## [Records for the exercise]
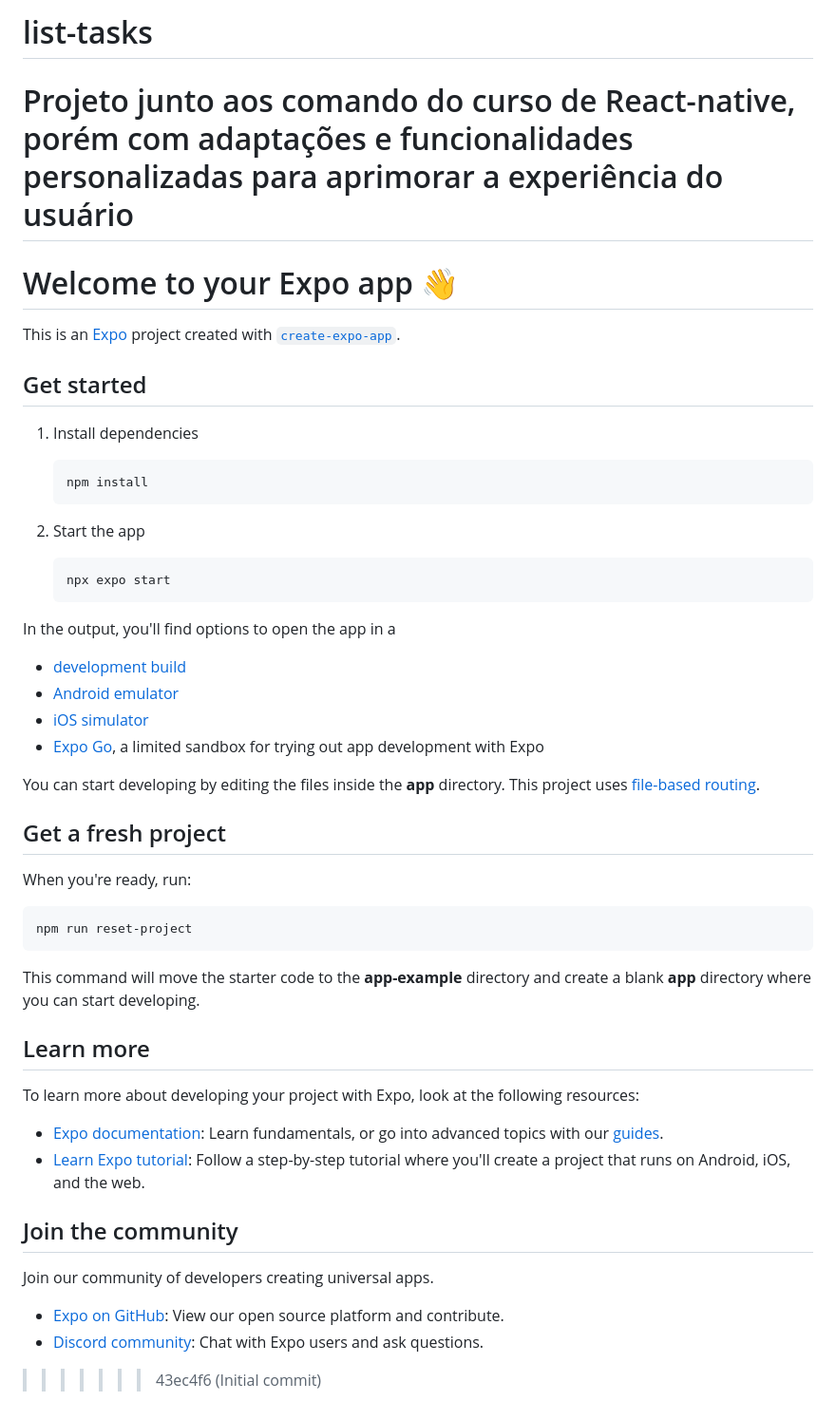
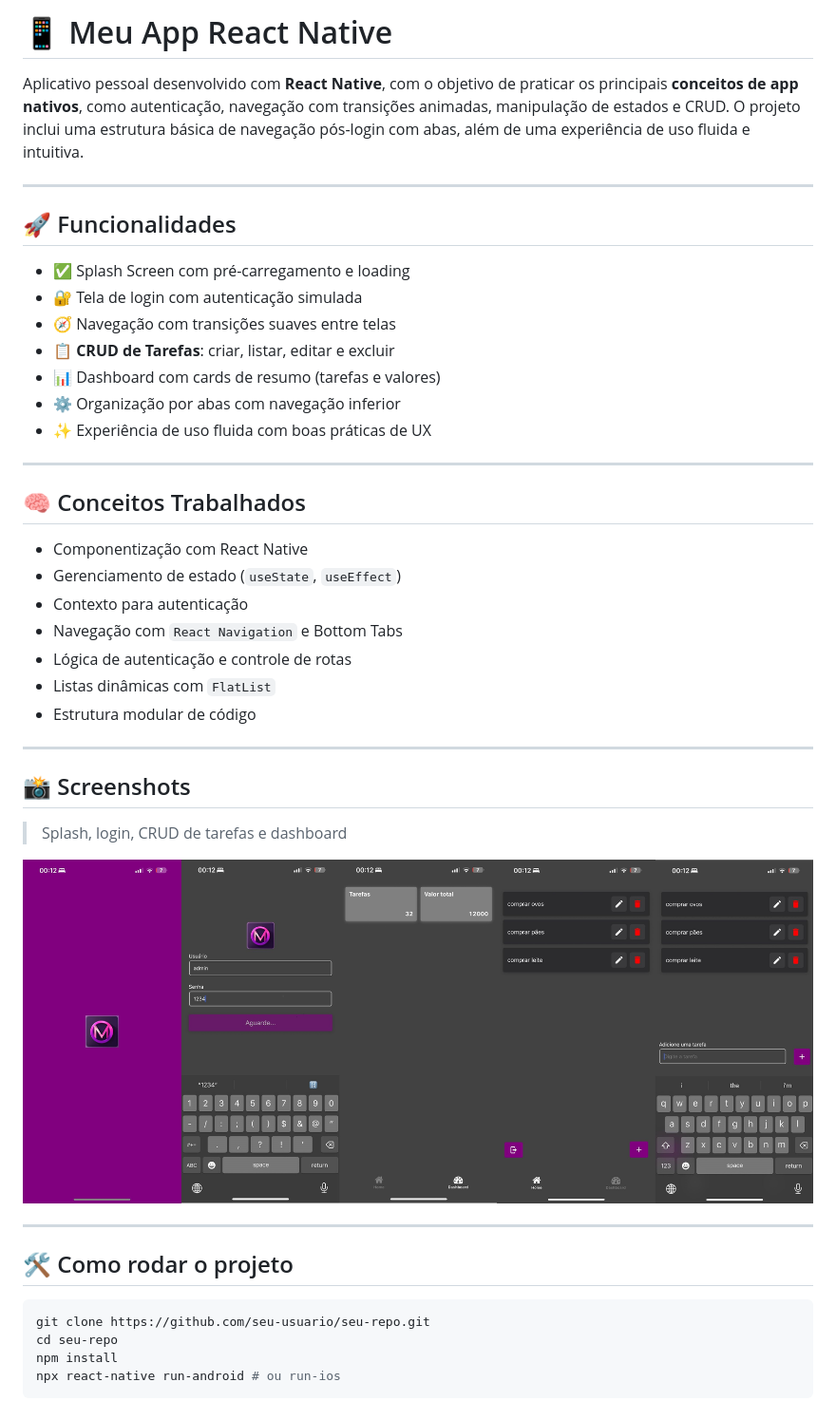
Before and after one commit to matheuscassioli/price-scanner, a Markdown page: README.md, the part around the change. Shown: that part at 95% size. Rendered like a GitHub page; pictures changed too: assets/app.jpg (added).

````diff
--- a/README.md
+++ b/README.md
@@ -1,54 +1,46 @@
-# list-tasks
-Projeto junto aos comando do curso de React-native, porém com adaptações e funcionalidades personalizadas para aprimorar a experiência do usuário
-=======
-# Welcome to your Expo app 👋
+# 📱 Meu App React Native
 
-This is an [Expo](https://expo.dev) project created with [`create-expo-app`](https://www.npmjs.com/package/create-expo-app).
+Aplicativo pessoal desenvolvido com **React Native**, com o objetivo de praticar os principais **conceitos de app nativos**, como autenticação, navegação com transições animadas, manipulação de estados e CRUD. O projeto inclui uma estrutura básica de navegação pós-login com abas, além de uma experiência de uso fluida e intuitiva.
 
-## Get started
+---
 
-1. Install dependencies
+## 🚀 Funcionalidades
 
-   ```bash
-   npm install
-   ```
+- ✅ Splash Screen com pré-carregamento e loading
+- 🔐 Tela de login com autenticação simulada
+- 🧭 Navegação com transições suaves entre telas
+- 📋 **CRUD de Tarefas**: criar, listar, editar e excluir
+- 📊 Dashboard com cards de resumo (tarefas e valores)
+- ⚙️ Organização por abas com navegação inferior
+- ✨ Experiência de uso fluida com boas práticas de UX
 
-2. Start the app
+---
 
-   ```bash
-   npx expo start
-   ```
+## 🧠 Conceitos Trabalhados
 
-In the output, you'll find options to open the app in a
+- Componentização com React Native
+- Gerenciamento de estado (`useState`, `useEffect`)
+- Contexto para autenticação
+- Navegação com `React Navigation` e Bottom Tabs
+- Lógica de autenticação e controle de rotas
+- Listas dinâmicas com `FlatList`
+- Estrutura modular de código
 
-- [development build](https://docs.expo.dev/develop/development-builds/introduction/)
-- [Android emulator](https://docs.expo.dev/workflow/android-studio-emulator/)
-- [iOS simulator](https://docs.expo.dev/workflow/ios-simulator/)
-- [Expo Go](https://expo.dev/go), a limited sandbox for trying out app development with Expo
+---
 
-You can start developing by editing the files inside the **app** directory. This project uses [file-based routing](https://docs.expo.dev/router/introduction).
+## 📸 Screenshots
 
-## Get a fresh project
+> Splash, login, CRUD de tarefas e dashboard
 
-When you're ready, run:
+![App Screenshots](./assets/app.jpg)
+
+---
+
+## 🛠️ Como rodar o projeto
 
 ```bash
-npm run reset-project
+git clone https://github.com/seu-usuario/seu-repo.git
+cd seu-repo
+npm install
+npx react-native run-android # ou run-ios
 ```
-
-This command will move the starter code to the **app-example** directory and create a blank **app** directory where you can start developing.
-
-## Learn more
-
-To learn more about developing your project with Expo, look at the following resources:
-
-- [Expo documentation](https://docs.expo.dev/): Learn fundamentals, or go into advanced topics with our [guides](https://docs.expo.dev/guides).
-- [Learn Expo tutorial](https://docs.expo.dev/tutorial/introduction/): Follow a step-by-step tutorial where you'll create a project that runs on Android, iOS, and the web.
-
-## Join the community
-
-Join our community of developers creating universal apps.
-
-- [Expo on GitHub](https://github.com/expo/expo): View our open source platform and contribute.
-- [Discord community](https://chat.expo.dev): Chat with Expo users and ask questions.
->>>>>>> 43ec4f6 (Initial commit)
````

## [Directions for this task]
Your reply should be the full data above, copied exactly, with no pictures in it.

## [Reply to the task]
Before and after one commit to matheuscassioli/price-scanner, a Markdown page: README.md, the part around the change. Shown: that part at 95% size. Rendered like a GitHub page; pictures changed too: assets/app.jpg (added).

````diff
--- a/README.md
+++ b/README.md
@@ -1,54 +1,46 @@
-# list-tasks
-Projeto junto aos comando do curso de React-native, porém com adaptações e funcionalidades personalizadas para aprimorar a experiência do usuário
-=======
-# Welcome to your Expo app 👋
+# 📱 Meu App React Native
 
-This is an [Expo](https://expo.dev) project created with [`create-expo-app`](https://www.npmjs.com/package/create-expo-app).
+Aplicativo pessoal desenvolvido com **React Native**, com o objetivo de praticar os principais **conceitos de app nativos**, como autenticação, navegação com transições animadas, manipulação de estados e CRUD. O projeto inclui uma estrutura básica de navegação pós-login com abas, além de uma experiência de uso fluida e intuitiva.
 
-## Get started
+---
 
-1. Install dependencies
+## 🚀 Funcionalidades
 
-   ```bash
-   npm install
-   ```
+- ✅ Splash Screen com pré-carregamento e loading
+- 🔐 Tela de login com autenticação simulada
+- 🧭 Navegação com transições suaves entre telas
+- 📋 **CRUD de Tarefas**: criar, listar, editar e excluir
+- 📊 Dashboard com cards de resumo (tarefas e valores)
+- ⚙️ Organização por abas com navegação inferior
+- ✨ Experiência de uso fluida com boas práticas de UX
 
-2. Start the app
+---
 
-   ```bash
-   npx expo start
-   ```
+## 🧠 Conceitos Trabalhados
 
-In the output, you'll find options to open the app in a
+- Componentização com React Native
+- Gerenciamento de estado (`useState`, `useEffect`)
+- Contexto para autenticação
+- Navegação com `React Navigation` e Bottom Tabs
+- Lógica de autenticação e controle de rotas
+- Listas dinâmicas com `FlatList`
+- Estrutura modular de código
 
-- [development build](https://docs.expo.dev/develop/development-builds/introduction/)
-- [Android emulator](https://docs.expo.dev/workflow/android-studio-emulator/)
-- [iOS simulator](https://docs.expo.dev/workflow/ios-simulator/)
-- [Expo Go](https://expo.dev/go), a limited sandbox for trying out app development with Expo
+---
 
-You can start developing by editing the files inside the **app** directory. This project uses [file-based routing](https://docs.expo.dev/router/introduction).
+## 📸 Screenshots
 
-## Get a fresh project
+> Splash, login, CRUD de tarefas e dashboard
 
-When you're ready, run:
+![App Screenshots](./assets/app.jpg)
+
+---
+
+## 🛠️ Como rodar o projeto
 
 ```bash
-npm run reset-project
+git clone https://github.com/seu-usuario/seu-repo.git
+cd seu-repo
+npm install
+npx react-native run-android # ou run-ios
 ```
-
-This command will move the starter code to the **app-example** directory and create a blank **app** directory where you can start developing.
-
-## Learn more
-
-To learn more about developing your project with Expo, look at the following resources:
-
-- [Expo documentation](https://docs.expo.dev/): Learn fundamentals, or go into advanced topics with our [guides](https://docs.expo.dev/guides).
-- [Learn Expo tutorial](https://docs.expo.dev/tutorial/introduction/): Follow a step-by-step tutorial where you'll create a project that runs on Android, iOS, and the web.
-
-## Join the community
-
-Join our community of developers creating universal apps.
-
-- [Expo on GitHub](https://github.com/expo/expo): View our open source platform and contribute.
-- [Discord community](https://chat.expo.dev): Chat with Expo users and ask questions.
->>>>>>> 43ec4f6 (Initial commit)
````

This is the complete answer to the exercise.